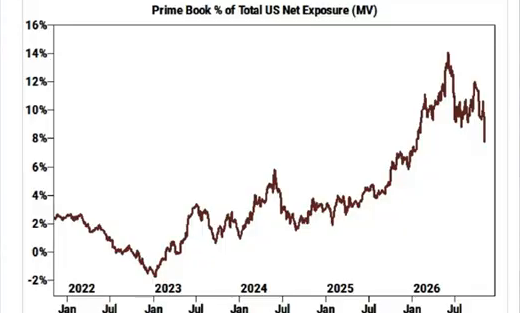
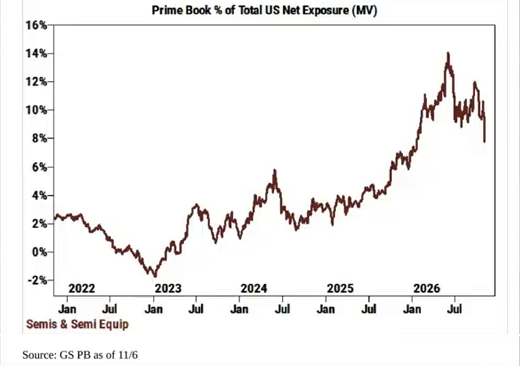
Fix Flow Show semis crop, single as-of, and #flow-show hash jump
Restore the full 520×366 semis crop (source + Semis label + Jan/Jul), white-fill the magnifier on plain background only, show Nov 6 once on the tile, and run the hash jump/watchSections after Flow Show load with sticky-height scroll-margin.

diff --git a/src/charts.js b/src/charts.js
@@ -766,8 +766,19 @@ buildCredit();
 buildFundManagers();
 buildRisk();
 paint();
-mountFlowShow();
 
-const target = location.hash && document.getElementById(decodeURIComponent(location.hash.slice(1)));
-if (target) target.scrollIntoView({ behavior: "instant", block: "start" });
-watchSections();
+function jumpToHash() {
+  const target = location.hash && document.getElementById(decodeURIComponent(location.hash.slice(1)));
+  if (!target) return;
+  const header = document.querySelector(".topbar");
+  // Match the sticky topbar height so the section clears chrome and still wins watchSections
+  // (spy line is header.bottom + 24). Fallback keeps #flow-show above Risk appetite on load.
+  const margin = Math.ceil((header?.getBoundingClientRect().height ?? 160) + 8);
+  target.style.scrollMarginTop = `${margin}px`;
+  target.scrollIntoView({ behavior: "instant", block: "start" });
+}
+
+mountFlowShow().finally(() => {
+  jumpToHash();
+  watchSections();
+});

diff --git a/src/styles.css b/src/styles.css
@@ -7154,12 +7154,19 @@ a.nt-row:hover .nt-arrow { background: var(--ink); color: var(--p-on-ink); }
 .flow-show {
   margin-top: 48px;
   padding-top: 8px;
-  /* Clear the sticky topbar + charts secnav (~132px) with room so #flow-show is not low. */
-  scroll-margin-top: 160px;
+  /* Fallback; charts.js sets an inline scroll-margin from the live sticky topbar height. */
+  scroll-margin-top: 132px;
 }
 #flow-show,
 #flow-show-title {
-  scroll-margin-top: 160px;
+  scroll-margin-top: 132px;
+}
+@media (max-width: 720px) {
+  .flow-show,
+  #flow-show,
+  #flow-show-title {
+    scroll-margin-top: 220px;
+  }
 }
 
 .flow-show-head { margin-bottom: 8px; }
@@ -7239,11 +7246,6 @@ a.nt-row:hover .nt-arrow { background: var(--ink); color: var(--p-on-ink); }
   font-weight: 650;
   letter-spacing: -0.015em;
   color: var(--p-ink);
-}
-
-.flow-show-asof {
-  font-size: 12px;
-  color: var(--p-meta);
 }
 
 .flow-show-status {

diff --git a/src/flow-show.js b/src/flow-show.js
@@ -39,7 +39,6 @@ function card(chart) {
   figure.append(img);
   const caption = el("figcaption", "flow-show-cap");
   caption.append(el("strong", "flow-show-title", chart.caption));
-  if (chart.asOfLabel) caption.append(el("span", "flow-show-asof", chart.asOfLabel));
   figure.append(caption);
   article.append(top, figure);
   return article;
|---|
- GOAL OF THE EXERCISE -
From the first line to the last, set down the records above exactly and skip the pictures.

- RESULT -
Fix Flow Show semis crop, single as-of, and #flow-show hash jump
Restore the full 520×366 semis crop (source + Semis label + Jan/Jul), white-fill the magnifier on plain background only, show Nov 6 once on the tile, and run the hash jump/watchSections after Flow Show load with sticky-height scroll-margin.

diff --git a/src/charts.js b/src/charts.js
@@ -766,8 +766,19 @@ buildCredit();
 buildFundManagers();
 buildRisk();
 paint();
-mountFlowShow();
 
-const target = location.hash && document.getElementById(decodeURIComponent(location.hash.slice(1)));
-if (target) target.scrollIntoView({ behavior: "instant", block: "start" });
-watchSections();
+function jumpToHash() {
+  const target = location.hash && document.getElementById(decodeURIComponent(location.hash.slice(1)));
+  if (!target) return;
+  const header = document.querySelector(".topbar");
+  // Match the sticky topbar height so the section clears chrome and still wins watchSections
+  // (spy line is header.bottom + 24). Fallback keeps #flow-show above Risk appetite on load.
+  const margin = Math.ceil((header?.getBoundingClientRect().height ?? 160) + 8);
+  target.style.scrollMarginTop = `${margin}px`;
+  target.scrollIntoView({ behavior: "instant", block: "start" });
+}
+
+mountFlowShow().finally(() => {
+  jumpToHash();
+  watchSections();
+});

diff --git a/src/styles.css b/src/styles.css
@@ -7154,12 +7154,19 @@ a.nt-row:hover .nt-arrow { background: var(--ink); color: var(--p-on-ink); }
 .flow-show {
   margin-top: 48px;
   padding-top: 8px;
-  /* Clear the sticky topbar + charts secnav (~132px) with room so #flow-show is not low. */
-  scroll-margin-top: 160px;
+  /* Fallback; charts.js sets an inline scroll-margin from the live sticky topbar height. */
+  scroll-margin-top: 132px;
 }
 #flow-show,
 #flow-show-title {
-  scroll-margin-top: 160px;
+  scroll-margin-top: 132px;
+}
+@media (max-width: 720px) {
+  .flow-show,
+  #flow-show,
+  #flow-show-title {
+    scroll-margin-top: 220px;
+  }
 }
 
 .flow-show-head { margin-bottom: 8px; }
@@ -7239,11 +7246,6 @@ a.nt-row:hover .nt-arrow { background: var(--ink); color: var(--p-on-ink); }
   font-weight: 650;
   letter-spacing: -0.015em;
   color: var(--p-ink);
-}
-
-.flow-show-asof {
-  font-size: 12px;
-  color: var(--p-meta);
 }
 
 .flow-show-status {

diff --git a/src/flow-show.js b/src/flow-show.js
@@ -39,7 +39,6 @@ function card(chart) {
   figure.append(img);
   const caption = el("figcaption", "flow-show-cap");
   caption.append(el("strong", "flow-show-title", chart.caption));
-  if (chart.asOfLabel) caption.append(el("span", "flow-show-asof", chart.asOfLabel));
   figure.append(caption);
   article.append(top, figure);
   return article;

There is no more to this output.